PROBLEM REQUIREMENTS:
In the material below, find the line that contains "-| Benchmark | Sim" and the line that contains "-| **sjeng** | 99.99%", then write out exactly those two lines and everything between them.

GIVEN ENTRIES:
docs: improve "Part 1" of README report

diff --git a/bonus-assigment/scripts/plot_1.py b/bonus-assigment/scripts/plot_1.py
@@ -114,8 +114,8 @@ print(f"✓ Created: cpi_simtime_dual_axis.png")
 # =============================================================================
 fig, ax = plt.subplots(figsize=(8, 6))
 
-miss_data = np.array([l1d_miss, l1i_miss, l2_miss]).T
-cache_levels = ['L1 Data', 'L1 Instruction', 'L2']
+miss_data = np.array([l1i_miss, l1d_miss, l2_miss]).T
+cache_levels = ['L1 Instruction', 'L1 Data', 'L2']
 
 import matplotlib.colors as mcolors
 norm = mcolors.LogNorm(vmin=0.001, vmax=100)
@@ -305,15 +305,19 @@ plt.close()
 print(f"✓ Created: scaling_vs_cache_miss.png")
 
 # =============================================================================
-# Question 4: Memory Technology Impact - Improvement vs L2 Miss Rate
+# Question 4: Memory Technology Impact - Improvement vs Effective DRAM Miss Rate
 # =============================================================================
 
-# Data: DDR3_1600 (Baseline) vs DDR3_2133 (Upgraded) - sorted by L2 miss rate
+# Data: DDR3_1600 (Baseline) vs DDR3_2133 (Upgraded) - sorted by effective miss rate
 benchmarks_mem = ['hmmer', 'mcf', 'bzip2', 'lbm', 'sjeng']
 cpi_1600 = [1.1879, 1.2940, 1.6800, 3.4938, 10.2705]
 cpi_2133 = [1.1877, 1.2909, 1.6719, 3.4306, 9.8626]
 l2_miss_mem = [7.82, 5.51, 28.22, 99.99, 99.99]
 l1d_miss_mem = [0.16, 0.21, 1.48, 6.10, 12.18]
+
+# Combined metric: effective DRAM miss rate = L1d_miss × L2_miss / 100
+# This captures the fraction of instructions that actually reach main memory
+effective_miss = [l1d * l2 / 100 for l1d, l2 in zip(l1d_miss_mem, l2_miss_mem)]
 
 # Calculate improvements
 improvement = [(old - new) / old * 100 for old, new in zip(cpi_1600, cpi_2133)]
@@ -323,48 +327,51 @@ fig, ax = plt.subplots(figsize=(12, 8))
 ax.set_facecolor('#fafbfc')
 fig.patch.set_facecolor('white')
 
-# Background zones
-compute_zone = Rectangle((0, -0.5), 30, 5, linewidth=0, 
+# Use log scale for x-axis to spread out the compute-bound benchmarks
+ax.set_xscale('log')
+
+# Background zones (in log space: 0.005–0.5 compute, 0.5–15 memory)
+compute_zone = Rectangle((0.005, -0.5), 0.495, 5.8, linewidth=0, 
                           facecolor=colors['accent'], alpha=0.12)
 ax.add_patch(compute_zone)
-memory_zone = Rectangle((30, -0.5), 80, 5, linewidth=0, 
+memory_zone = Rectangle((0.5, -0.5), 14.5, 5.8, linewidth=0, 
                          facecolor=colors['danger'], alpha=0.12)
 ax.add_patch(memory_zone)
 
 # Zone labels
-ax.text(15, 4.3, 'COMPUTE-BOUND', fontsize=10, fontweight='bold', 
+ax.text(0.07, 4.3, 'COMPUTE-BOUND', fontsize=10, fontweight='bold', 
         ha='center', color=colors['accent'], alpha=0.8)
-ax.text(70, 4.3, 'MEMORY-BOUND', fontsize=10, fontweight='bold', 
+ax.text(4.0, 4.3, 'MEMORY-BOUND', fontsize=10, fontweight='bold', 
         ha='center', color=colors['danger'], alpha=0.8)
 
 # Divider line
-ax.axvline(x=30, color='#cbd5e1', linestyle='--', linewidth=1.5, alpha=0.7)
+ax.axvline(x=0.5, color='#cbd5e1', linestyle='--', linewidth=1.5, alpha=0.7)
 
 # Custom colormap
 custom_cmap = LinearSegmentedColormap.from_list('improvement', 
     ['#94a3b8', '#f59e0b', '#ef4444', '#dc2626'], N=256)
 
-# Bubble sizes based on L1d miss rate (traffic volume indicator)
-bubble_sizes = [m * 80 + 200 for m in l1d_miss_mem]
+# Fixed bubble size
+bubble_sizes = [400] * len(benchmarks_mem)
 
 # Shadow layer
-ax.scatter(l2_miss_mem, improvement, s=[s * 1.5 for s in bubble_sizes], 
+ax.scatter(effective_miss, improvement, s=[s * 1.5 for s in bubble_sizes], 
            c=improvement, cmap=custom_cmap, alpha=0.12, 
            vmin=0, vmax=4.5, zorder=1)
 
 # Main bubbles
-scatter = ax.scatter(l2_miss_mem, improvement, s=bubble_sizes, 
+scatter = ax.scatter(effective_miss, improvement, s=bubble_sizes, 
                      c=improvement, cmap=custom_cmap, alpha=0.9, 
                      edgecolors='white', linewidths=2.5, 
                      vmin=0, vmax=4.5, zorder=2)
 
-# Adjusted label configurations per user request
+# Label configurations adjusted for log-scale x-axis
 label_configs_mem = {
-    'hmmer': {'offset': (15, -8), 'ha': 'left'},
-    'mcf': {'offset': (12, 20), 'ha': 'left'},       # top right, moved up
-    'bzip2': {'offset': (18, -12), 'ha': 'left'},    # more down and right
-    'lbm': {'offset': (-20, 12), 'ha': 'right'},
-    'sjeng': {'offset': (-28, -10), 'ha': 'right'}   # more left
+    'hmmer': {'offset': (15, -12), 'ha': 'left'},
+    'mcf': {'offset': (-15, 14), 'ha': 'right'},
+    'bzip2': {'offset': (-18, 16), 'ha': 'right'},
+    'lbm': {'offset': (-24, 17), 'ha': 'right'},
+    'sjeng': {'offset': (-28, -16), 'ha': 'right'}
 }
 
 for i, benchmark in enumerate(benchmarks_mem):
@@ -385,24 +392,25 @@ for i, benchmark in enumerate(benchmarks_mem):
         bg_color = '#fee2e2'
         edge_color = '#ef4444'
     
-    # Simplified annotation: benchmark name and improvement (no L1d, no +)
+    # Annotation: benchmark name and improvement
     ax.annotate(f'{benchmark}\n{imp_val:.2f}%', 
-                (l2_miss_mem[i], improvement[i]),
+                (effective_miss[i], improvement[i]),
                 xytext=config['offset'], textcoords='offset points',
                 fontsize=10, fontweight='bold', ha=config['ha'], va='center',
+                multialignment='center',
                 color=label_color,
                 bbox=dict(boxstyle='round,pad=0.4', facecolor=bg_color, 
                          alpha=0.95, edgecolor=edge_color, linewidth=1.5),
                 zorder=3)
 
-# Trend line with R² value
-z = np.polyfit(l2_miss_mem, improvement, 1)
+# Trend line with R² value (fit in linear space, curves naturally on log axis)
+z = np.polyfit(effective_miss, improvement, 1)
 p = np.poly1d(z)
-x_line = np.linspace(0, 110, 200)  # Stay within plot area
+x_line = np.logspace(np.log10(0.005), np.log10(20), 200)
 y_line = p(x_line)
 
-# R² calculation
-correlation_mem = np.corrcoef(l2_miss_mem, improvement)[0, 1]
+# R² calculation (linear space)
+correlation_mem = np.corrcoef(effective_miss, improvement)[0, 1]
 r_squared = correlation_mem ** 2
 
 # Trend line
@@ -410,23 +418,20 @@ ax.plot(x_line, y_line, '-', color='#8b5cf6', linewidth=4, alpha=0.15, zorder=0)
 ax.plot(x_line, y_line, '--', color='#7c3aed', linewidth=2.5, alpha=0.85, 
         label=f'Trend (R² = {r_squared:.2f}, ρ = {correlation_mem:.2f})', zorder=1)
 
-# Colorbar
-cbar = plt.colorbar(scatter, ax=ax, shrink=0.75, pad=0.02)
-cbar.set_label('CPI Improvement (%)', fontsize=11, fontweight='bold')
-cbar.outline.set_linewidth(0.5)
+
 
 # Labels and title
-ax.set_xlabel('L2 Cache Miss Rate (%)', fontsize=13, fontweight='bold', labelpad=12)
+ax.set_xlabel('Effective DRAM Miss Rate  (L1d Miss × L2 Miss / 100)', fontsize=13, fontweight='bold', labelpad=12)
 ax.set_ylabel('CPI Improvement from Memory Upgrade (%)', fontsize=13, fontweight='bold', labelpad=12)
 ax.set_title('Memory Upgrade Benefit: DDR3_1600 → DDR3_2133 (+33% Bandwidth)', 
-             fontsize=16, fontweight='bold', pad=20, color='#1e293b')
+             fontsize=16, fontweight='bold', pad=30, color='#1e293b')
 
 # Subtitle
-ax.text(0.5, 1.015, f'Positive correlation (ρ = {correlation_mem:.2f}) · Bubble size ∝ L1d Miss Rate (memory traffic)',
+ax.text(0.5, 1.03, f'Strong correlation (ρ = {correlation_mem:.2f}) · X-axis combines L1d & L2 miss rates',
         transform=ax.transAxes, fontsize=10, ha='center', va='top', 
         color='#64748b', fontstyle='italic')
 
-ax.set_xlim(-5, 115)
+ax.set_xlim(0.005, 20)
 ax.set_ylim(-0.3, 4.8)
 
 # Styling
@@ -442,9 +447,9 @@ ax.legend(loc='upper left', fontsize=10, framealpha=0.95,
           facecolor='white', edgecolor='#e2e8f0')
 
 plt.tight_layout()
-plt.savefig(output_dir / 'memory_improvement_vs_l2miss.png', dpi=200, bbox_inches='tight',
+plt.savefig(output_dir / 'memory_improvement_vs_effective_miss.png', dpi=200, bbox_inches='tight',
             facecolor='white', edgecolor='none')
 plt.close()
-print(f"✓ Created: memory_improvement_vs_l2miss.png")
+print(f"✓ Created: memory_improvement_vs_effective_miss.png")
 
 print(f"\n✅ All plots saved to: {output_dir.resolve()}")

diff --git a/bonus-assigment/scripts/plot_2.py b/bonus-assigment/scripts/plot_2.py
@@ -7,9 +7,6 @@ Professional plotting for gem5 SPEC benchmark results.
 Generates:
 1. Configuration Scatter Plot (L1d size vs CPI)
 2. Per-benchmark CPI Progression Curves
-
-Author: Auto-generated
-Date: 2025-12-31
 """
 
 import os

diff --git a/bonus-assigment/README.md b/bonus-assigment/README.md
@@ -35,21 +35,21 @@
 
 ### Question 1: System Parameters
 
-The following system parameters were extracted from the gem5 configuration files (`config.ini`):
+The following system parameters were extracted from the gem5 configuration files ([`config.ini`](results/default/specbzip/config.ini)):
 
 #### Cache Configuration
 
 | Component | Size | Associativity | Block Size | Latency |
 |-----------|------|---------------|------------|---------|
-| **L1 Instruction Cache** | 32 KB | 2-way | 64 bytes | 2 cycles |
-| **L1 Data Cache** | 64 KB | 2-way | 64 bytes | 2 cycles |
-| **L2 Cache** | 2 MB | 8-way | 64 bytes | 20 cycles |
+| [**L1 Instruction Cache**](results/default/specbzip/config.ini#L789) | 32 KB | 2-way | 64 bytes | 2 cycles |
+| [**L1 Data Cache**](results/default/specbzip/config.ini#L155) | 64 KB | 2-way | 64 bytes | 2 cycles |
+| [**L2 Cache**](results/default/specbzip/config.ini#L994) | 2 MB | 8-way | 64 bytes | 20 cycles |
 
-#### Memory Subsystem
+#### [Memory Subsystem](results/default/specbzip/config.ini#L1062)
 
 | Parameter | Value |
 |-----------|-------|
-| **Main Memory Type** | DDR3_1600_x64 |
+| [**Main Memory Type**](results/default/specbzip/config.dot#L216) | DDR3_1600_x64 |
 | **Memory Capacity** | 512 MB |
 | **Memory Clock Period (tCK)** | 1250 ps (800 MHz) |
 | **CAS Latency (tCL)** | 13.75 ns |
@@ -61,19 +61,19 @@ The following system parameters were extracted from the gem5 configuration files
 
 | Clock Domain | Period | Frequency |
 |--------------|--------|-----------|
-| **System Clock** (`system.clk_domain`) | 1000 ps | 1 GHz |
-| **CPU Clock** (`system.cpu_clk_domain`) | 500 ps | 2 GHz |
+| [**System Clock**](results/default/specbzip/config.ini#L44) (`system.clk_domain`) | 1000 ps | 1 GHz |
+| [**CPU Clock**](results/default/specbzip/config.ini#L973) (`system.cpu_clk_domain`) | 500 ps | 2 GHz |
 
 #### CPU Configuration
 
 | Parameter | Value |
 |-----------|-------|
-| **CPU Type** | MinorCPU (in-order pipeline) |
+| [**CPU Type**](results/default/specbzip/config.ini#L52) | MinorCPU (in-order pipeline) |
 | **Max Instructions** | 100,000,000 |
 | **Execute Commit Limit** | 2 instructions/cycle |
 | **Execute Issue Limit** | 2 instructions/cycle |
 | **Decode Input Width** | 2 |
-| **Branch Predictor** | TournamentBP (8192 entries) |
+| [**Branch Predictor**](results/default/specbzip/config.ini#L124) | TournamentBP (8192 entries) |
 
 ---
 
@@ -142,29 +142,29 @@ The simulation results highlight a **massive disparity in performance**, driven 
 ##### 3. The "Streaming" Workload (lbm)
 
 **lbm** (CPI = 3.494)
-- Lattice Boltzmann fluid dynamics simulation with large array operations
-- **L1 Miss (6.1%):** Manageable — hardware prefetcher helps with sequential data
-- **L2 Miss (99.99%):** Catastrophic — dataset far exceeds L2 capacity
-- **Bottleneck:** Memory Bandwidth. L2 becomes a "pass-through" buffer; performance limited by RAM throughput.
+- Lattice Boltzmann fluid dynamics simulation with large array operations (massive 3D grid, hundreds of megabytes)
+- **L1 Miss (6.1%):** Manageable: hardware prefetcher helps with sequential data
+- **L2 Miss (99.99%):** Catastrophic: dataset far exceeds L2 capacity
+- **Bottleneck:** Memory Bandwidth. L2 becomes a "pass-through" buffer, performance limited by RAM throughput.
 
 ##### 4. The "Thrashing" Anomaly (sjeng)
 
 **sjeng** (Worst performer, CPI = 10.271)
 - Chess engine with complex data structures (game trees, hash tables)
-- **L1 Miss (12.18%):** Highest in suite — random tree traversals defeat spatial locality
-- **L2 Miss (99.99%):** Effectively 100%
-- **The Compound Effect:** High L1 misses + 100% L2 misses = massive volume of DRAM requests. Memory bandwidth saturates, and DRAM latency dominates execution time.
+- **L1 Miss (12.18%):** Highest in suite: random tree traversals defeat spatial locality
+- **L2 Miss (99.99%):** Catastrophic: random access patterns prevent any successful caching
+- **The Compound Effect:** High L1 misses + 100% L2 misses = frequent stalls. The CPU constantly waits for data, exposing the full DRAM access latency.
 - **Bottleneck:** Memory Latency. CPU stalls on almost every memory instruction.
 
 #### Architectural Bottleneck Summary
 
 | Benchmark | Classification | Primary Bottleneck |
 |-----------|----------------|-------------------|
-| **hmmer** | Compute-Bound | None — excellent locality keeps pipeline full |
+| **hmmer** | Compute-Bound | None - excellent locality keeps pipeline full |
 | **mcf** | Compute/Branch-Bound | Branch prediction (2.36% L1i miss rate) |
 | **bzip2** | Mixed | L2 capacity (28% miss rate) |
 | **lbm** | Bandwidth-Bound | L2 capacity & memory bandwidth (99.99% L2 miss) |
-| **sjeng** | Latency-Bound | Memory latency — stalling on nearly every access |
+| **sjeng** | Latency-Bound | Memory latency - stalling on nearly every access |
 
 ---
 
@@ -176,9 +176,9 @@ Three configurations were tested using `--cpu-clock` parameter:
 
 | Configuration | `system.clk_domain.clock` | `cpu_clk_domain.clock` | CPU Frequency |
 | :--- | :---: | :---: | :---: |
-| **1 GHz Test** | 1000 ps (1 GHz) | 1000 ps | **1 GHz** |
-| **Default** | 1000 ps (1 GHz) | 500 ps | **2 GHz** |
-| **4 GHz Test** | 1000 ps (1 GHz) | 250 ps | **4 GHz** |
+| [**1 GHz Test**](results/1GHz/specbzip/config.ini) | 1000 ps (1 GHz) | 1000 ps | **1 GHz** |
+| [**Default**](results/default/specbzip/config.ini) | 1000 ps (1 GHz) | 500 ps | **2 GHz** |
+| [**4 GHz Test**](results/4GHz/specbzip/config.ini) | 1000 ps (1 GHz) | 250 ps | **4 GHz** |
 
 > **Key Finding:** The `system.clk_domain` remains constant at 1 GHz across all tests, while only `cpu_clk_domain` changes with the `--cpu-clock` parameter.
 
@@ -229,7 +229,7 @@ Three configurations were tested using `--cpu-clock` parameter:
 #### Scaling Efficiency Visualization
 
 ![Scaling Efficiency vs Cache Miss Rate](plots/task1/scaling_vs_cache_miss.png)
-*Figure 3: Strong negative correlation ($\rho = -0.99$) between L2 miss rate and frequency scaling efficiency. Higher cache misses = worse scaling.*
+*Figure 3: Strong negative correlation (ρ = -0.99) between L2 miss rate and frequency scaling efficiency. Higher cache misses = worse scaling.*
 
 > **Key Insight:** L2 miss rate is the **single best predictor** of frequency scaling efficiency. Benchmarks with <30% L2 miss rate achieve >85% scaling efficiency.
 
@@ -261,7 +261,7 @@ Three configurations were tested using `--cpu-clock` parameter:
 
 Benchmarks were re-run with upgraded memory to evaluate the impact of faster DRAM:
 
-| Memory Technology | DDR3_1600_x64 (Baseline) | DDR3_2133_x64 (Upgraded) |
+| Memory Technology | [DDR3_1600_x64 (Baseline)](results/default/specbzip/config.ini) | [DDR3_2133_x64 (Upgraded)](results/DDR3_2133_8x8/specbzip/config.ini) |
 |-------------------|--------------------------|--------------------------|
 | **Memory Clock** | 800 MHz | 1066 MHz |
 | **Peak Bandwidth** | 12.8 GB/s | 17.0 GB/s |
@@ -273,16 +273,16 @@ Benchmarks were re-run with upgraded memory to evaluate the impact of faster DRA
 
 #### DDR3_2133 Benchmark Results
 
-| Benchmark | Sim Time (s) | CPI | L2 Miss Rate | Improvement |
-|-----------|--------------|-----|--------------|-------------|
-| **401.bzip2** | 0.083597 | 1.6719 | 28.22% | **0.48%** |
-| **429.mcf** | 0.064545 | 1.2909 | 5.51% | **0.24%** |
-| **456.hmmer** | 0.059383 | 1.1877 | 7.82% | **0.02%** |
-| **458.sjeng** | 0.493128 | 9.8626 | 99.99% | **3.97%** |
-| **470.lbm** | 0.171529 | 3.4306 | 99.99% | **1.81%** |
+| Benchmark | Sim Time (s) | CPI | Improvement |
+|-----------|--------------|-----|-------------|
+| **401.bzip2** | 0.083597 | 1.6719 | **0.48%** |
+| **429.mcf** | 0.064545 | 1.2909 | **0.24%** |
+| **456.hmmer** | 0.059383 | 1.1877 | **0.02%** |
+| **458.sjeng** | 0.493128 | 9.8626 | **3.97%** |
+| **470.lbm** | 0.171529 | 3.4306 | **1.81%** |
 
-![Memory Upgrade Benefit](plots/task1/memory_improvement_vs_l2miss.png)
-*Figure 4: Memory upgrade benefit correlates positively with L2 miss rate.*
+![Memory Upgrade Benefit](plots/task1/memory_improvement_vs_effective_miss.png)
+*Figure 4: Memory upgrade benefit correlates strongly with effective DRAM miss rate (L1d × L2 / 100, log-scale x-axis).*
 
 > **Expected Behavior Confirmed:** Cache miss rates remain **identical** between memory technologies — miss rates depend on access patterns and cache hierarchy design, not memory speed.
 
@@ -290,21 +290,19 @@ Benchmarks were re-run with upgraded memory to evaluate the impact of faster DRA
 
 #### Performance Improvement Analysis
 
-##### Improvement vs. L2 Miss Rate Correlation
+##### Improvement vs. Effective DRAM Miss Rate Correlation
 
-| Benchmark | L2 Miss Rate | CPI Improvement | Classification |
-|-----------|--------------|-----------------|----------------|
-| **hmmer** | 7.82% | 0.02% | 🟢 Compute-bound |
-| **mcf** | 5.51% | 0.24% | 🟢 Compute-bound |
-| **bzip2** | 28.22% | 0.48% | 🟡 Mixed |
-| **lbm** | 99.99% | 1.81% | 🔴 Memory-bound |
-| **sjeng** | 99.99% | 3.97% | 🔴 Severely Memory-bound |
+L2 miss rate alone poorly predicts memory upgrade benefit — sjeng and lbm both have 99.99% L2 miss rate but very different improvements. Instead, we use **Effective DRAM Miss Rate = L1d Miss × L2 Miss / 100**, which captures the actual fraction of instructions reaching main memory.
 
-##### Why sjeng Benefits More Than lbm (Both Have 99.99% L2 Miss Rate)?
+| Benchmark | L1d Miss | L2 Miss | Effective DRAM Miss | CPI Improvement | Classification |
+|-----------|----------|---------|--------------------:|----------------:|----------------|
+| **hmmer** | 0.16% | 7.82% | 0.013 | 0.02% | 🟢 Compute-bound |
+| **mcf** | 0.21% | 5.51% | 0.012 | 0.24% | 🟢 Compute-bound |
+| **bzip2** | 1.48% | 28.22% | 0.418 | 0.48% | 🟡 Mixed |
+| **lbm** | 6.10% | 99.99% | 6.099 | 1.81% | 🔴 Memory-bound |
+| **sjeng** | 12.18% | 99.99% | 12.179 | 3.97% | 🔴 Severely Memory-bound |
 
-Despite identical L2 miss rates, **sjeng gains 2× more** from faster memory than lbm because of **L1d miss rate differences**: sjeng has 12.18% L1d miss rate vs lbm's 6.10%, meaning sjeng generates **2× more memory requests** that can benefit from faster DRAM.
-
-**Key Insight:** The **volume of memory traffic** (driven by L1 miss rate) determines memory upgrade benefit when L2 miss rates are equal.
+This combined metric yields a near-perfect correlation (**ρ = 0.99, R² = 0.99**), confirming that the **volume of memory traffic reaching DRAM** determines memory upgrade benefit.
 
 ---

EXERCISE OUTPUT:
-| Benchmark | Sim Time (s) | CPI | L2 Miss Rate | Improvement |
-|-----------|--------------|-----|--------------|-------------|
-| **401.bzip2** | 0.083597 | 1.6719 | 28.22% | **0.48%** |
-| **429.mcf** | 0.064545 | 1.2909 | 5.51% | **0.24%** |
-| **456.hmmer** | 0.059383 | 1.1877 | 7.82% | **0.02%** |
-| **458.sjeng** | 0.493128 | 9.8626 | 99.99% | **3.97%** |
-| **470.lbm** | 0.171529 | 3.4306 | 99.99% | **1.81%** |
+| Benchmark | Sim Time (s) | CPI | Improvement |
+|-----------|--------------|-----|-------------|
+| **401.bzip2** | 0.083597 | 1.6719 | **0.48%** |
+| **429.mcf** | 0.064545 | 1.2909 | **0.24%** |
+| **456.hmmer** | 0.059383 | 1.1877 | **0.02%** |
+| **458.sjeng** | 0.493128 | 9.8626 | **3.97%** |
+| **470.lbm** | 0.171529 | 3.4306 | **1.81%** |
 
-![Memory Upgrade Benefit](plots/task1/memory_improvement_vs_l2miss.png)
-*Figure 4: Memory upgrade benefit correlates positively with L2 miss rate.*
+![Memory Upgrade Benefit](plots/task1/memory_improvement_vs_effective_miss.png)
+*Figure 4: Memory upgrade benefit correlates strongly with effective DRAM miss rate (L1d × L2 / 100, log-scale x-axis).*
 
 > **Expected Behavior Confirmed:** Cache miss rates remain **identical** between memory technologies — miss rates depend on access patterns and cache hierarchy design, not memory speed.
 
@@ -290,21 +290,19 @@ Benchmarks were re-run with upgraded memory to evaluate the impact of faster DRA
 
 #### Performance Improvement Analysis
 
-##### Improvement vs. L2 Miss Rate Correlation
+##### Improvement vs. Effective DRAM Miss Rate Correlation
 
-| Benchmark | L2 Miss Rate | CPI Improvement | Classification |
-|-----------|--------------|-----------------|----------------|
-| **hmmer** | 7.82% | 0.02% | 🟢 Compute-bound |
-| **mcf** | 5.51% | 0.24% | 🟢 Compute-bound |
-| **bzip2** | 28.22% | 0.48% | 🟡 Mixed |
-| **lbm** | 99.99% | 1.81% | 🔴 Memory-bound |
-| **sjeng** | 99.99% | 3.97% | 🔴 Severely Memory-bound |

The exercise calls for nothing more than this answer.